### EXTRACTED DATA:

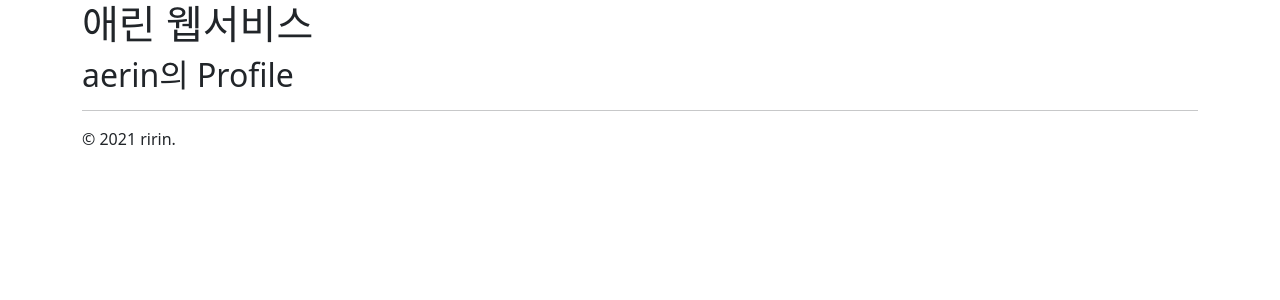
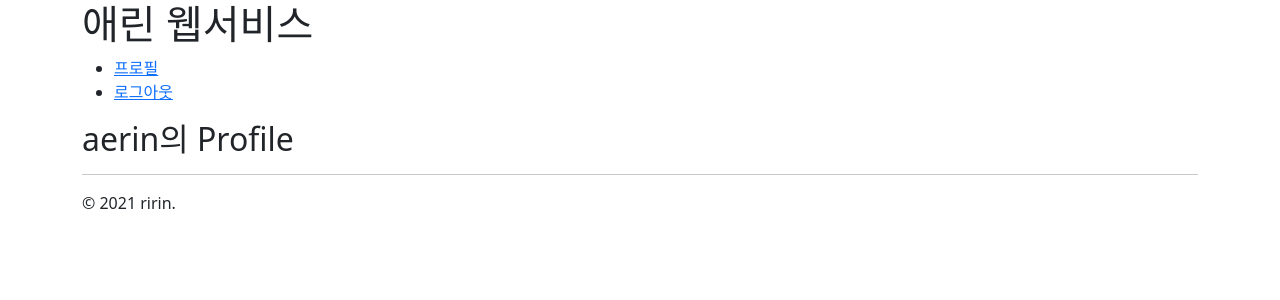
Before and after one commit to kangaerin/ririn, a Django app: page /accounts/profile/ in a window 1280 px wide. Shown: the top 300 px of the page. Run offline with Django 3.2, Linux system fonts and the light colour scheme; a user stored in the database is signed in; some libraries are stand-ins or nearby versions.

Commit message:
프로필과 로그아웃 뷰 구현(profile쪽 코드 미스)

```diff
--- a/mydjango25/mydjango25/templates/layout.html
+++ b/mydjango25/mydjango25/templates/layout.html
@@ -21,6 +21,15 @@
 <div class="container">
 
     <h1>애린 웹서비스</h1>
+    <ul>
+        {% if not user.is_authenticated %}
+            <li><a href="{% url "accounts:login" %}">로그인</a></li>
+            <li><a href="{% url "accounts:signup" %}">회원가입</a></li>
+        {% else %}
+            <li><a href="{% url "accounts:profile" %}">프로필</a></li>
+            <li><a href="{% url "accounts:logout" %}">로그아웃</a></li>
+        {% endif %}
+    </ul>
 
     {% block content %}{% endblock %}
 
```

### YOUR ASSIGNMENT:
Your copy should match the listing exactly, apart from the pictures it leaves out.

### REPLY TO THE EXERCISE:
Before and after one commit to kangaerin/ririn, a Django app: page /accounts/profile/ in a window 1280 px wide. Shown: the top 300 px of the page. Run offline with Django 3.2, Linux system fonts and the light colour scheme; a user stored in the database is signed in; some libraries are stand-ins or nearby versions.

Commit message:
프로필과 로그아웃 뷰 구현(profile쪽 코드 미스)

```diff
--- a/mydjango25/mydjango25/templates/layout.html
+++ b/mydjango25/mydjango25/templates/layout.html
@@ -21,6 +21,15 @@
 <div class="container">
 
     <h1>애린 웹서비스</h1>
+    <ul>
+        {% if not user.is_authenticated %}
+            <li><a href="{% url "accounts:login" %}">로그인</a></li>
+            <li><a href="{% url "accounts:signup" %}">회원가입</a></li>
+        {% else %}
+            <li><a href="{% url "accounts:profile" %}">프로필</a></li>
+            <li><a href="{% url "accounts:logout" %}">로그아웃</a></li>
+        {% endif %}
+    </ul>
 
     {% block content %}{% endblock %}
 
```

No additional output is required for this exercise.